These are the most recent articles featured in the Kids' Corner section. For more information about having your event or gallery featured here, please contact us.
Toronto's Sikh-Canadian Wiz Kids To Run Marathon on Sunday, May 19 AJIT JAIN
To date, these young Sikh-Canadians have raised over $800,000 for helping children with needs.
The Sparrow, The Lamb, and The Crow T. SHER SINGH
The crow was crafty, the sparrow was sweet ...
An Army of 10-yr-olds Collects Funds to Send 35 to College:
The Young Khalsa Girls of Washington, DC
"We always hear that we can make a change, but we never thought it would be so easy ..."
Nurturing The Nursery Of Sikhi VERONICA SIDHU
The eventual blessings to both students and teachers are way beyond worldly time or personal sacrifice of parents, students and teachers.
Scenes From Canada's Largest Turban-Tying Competition GLOBE AND MAIL
Photographer John Lehmann documented the young Sikhs as they wrestled with metres of material to produce the perfect turban.
UPS Me A Needle! by INDERPREET SINGH
"Here is a sewing needle," said the Guru. "Keep it with you - use it if you like. I would like you to give my needle back to me in the next world when we meet after death."
Dreams of Hope: A Bedtime Lullaby A Book Review by MEETA KAUR

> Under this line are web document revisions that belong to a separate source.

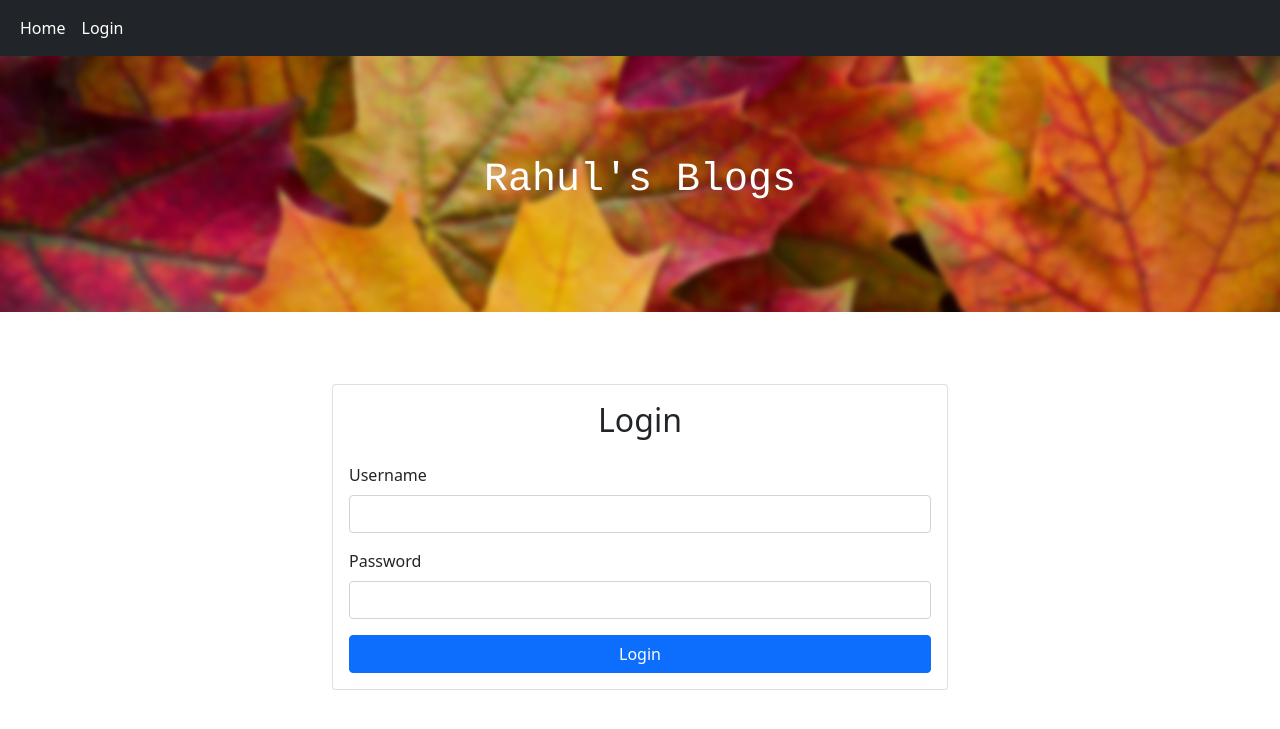
After one commit to rahulnshah/myblogs, a Django app: page /login/ in a window 1280 px wide. The commit adds this page. Shown: the top 729 px of the page. Run offline with Django 3.2, Linux system fonts and the light colour scheme.

Commit message:
added login and logout

```diff
--- a/blog/forms.py
+++ b/blog/forms.py
@@ -11,3 +11,7 @@ class PostForm(forms.ModelForm):
 # this will be my search box
 class NameForm(forms.Form):
     your_name = forms.CharField(label="", widget=forms.TextInput(attrs={'class' : 'form-control me-2', 'type' : 'search', 'placeholder': 'type something...', 'aria-label' : 'Search'}))
+
+class LoginForm(forms.Form):
+    username = forms.CharField(widget=forms.TextInput(attrs={'class': 'form-control'}))
+    password = forms.CharField(widget=forms.PasswordInput(attrs={'class': 'form-control'}))
--- a/blog/templates/blog/base.html
+++ b/blog/templates/blog/base.html
@@ -23,6 +23,13 @@
                             <a class="nav-link active" href="{% url 'post_new' %}">Create A Post</a>
                         {% endif %}
                       </li>
+                      <li class="nav-item">
+                        {% if user.is_authenticated %}
+                            <a class="nav-link active" href="{% url 'logout' %}">Logout</a>
+                        {% else %}
+                            <a class="nav-link active" href="{% url 'login' %}">Login</a>
+                        {% endif %}
+                      </li>
                     </ul>
                     {% block searchBox %}
 		                {% endblock searchBox %}
--- /dev/null
+++ b/blog/templates/blog/login.html
@@ -0,0 +1,34 @@
+{% extends 'blog/base.html' %}
+
+{% block content %}
+<div class="row justify-content-center mt-5">
+    <div class="col-md-6">
+        <div class="card">
+            <div class="card-body">
+                <h2 class="text-center mb-4">Login</h2>
+                {% if form.non_field_errors %}
+                    <div class="alert alert-danger">
+                        {% for error in form.non_field_errors %}
+                            {{ error }}
+                        {% endfor %}
+                    </div>
+                {% endif %}
+                <form method="POST">
+                    {% csrf_token %}
+                    <div class="mb-3">
+                        <label for="{{ form.username.id_for_label }}" class="form-label">Username</label>
+                        {{ form.username }}
+                    </div>
+                    <div class="mb-3">
+                        <label for="{{ form.password.id_for_label }}" class="form-label">Password</label>
+                        {{ form.password }}
+                    </div>
+                    <div class="d-grid">
+                        <button type="submit" class="btn btn-primary">Login</button>
+                    </div>
+                </form>
+            </div>
+        </div>
+    </div>
+</div>
+{% endblock %}
--- a/blog/urls.py
+++ b/blog/urls.py
@@ -5,5 +5,7 @@ urlpatterns = [
     path('', views.post_list, name='post_list'),
     path('post/<int:pk>/', views.post_detail, name='post_detail'),
     path('post/new/', views.post_new, name='post_new'),
-    path('post/<int:pk>/edit/', views.post_edit, name='post_edit')
+    path('post/<int:pk>/edit/', views.post_edit, name='post_edit'),
+    path('login/', views.login_view, name='login'),
+    path('logout/', views.logout_view, name='logout'),
 ]
--- a/blog/views.py
+++ b/blog/views.py
@@ -1,8 +1,8 @@
 from django.shortcuts import render, get_object_or_404, redirect
 from .models import Post
 from django.utils import timezone
-from .forms import PostForm
-from .forms import NameForm
+from .forms import PostForm, NameForm, LoginForm
+from django.contrib.auth import authenticate, login, logout
  # Both views.py and models.py are in the same directory. This means we can use .
 # and the name of the file (without .py).
 # Then we import the name of the model (Post).
@@ -54,3 +54,24 @@ def post_edit(request, pk):
     else:
         form = PostForm(instance=post)
     return render(request, 'blog/post_edit.html', {'form': form})
+
+def login_view(request):
+    if request.method == 'POST':
+        form = LoginForm(request.POST)
+        if form.is_valid():
+            username = form.cleaned_data['username']
+            password = form.cleaned_data['password']
+            user = authenticate(request, username=username, password=password)
+            if user is not None:
+                login(request, user)
+                return redirect('post_list')
+            else:
+                # Add error message for invalid credentials
+                form.add_error(None, "Invalid username or password")
+    else:
+        form = LoginForm()
+    return render(request, 'blog/login.html', {'form': form})
+
+def logout_view(request):
+    logout(request)
+    return redirect('post_list')  # Redirect to the post list page after logout
--- a/mysite/settings.py
+++ b/mysite/settings.py
@@ -120,3 +120,6 @@ USE_TZ = True
 
 STATIC_URL = '/static/'
 STATIC_ROOT = os.path.join(BASE_DIR, 'static')
+
+LOGIN_REDIRECT_URL = '/'
+LOGIN_URL = '/login/'
```
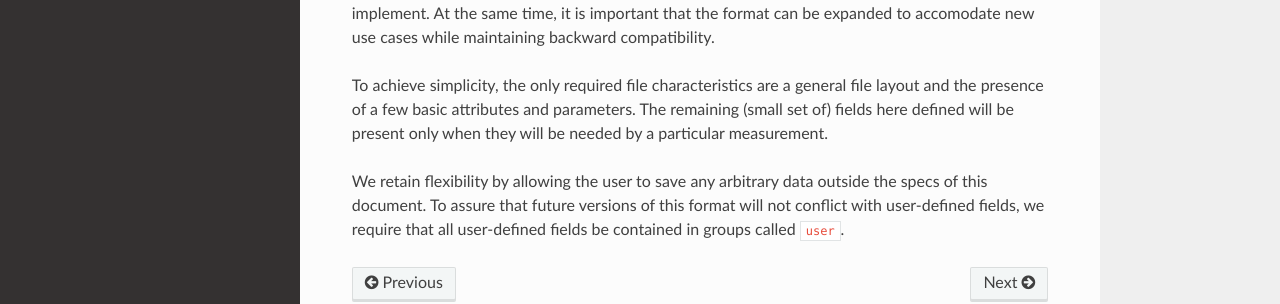
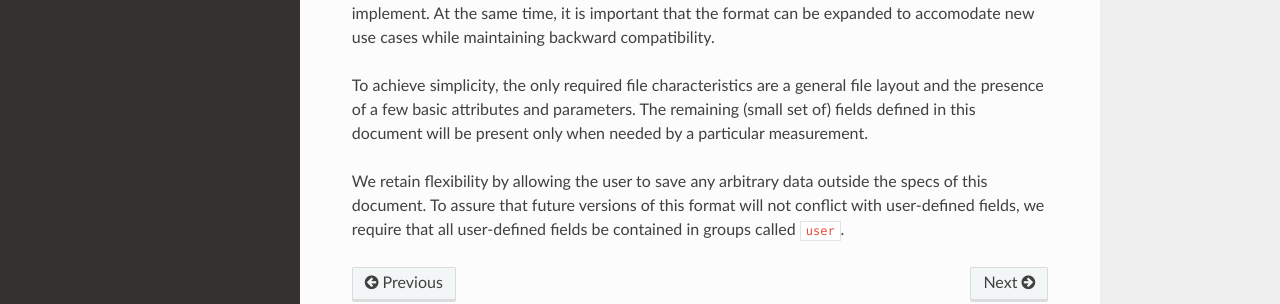
Before and after one commit to Photon-HDF5/photon-hdf5, a Sphinx documentation site: the page built from docs/intro.rst, in a window 1280 px wide and 900 px high, scrolled down 514 px. Shown: the part 468-772 px from the top of the window. Built offline with Sphinx 7.4.7 and the Read the Docs theme 2.0.0, drawn with Linux system fonts in a browser that asks for light colours.

Commit message:
Update intro.rst
English

```diff
--- a/docs/intro.rst
+++ b/docs/intro.rst
@@ -49,8 +49,7 @@ expanded to accomodate new use cases while maintaining backward compatibility.
 
 To achieve simplicity, the only required file characteristics are a
 general file layout and the presence of a few basic attributes and parameters.
-The remaining (small set of) fields here defined will be present only when
-they will be needed by a particular measurement.
+The remaining (small set of) fields defined in this document will be present only when needed by a particular measurement.
 
 We retain flexibility by allowing the user to save any arbitrary data
 outside the specs of this document. To assure that future versions of
```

There have been a few select books that help the children wind down from their long days of school and play and ease into a peaceful night of deep rest. This one of them.
Let's All Plant Trees This Lohri by HARNOOR SINGH GILL
Tree-planting is a great way to help preserve the environment and a great way to experience nature’s beauty. So why not kick-off this year’s Lohri by helping the environment by planting one tree at a time!
Snow Singhs and Snow Kaur by PARDEEP SINGH NAGRA
Believe it or not, it requires a recipe: just the right type of snowfall, the right temperature to make the snow ideal for packing and rolling up, the right technique, the right focus ... and a dollop of patience.
Children To Run Gurdwara by CATRIN NYE
The devotional songs or kirtan are shorter so that the children don't get bored. The Punjabi language is also replaced with English, or at least translated, so everyone can understand.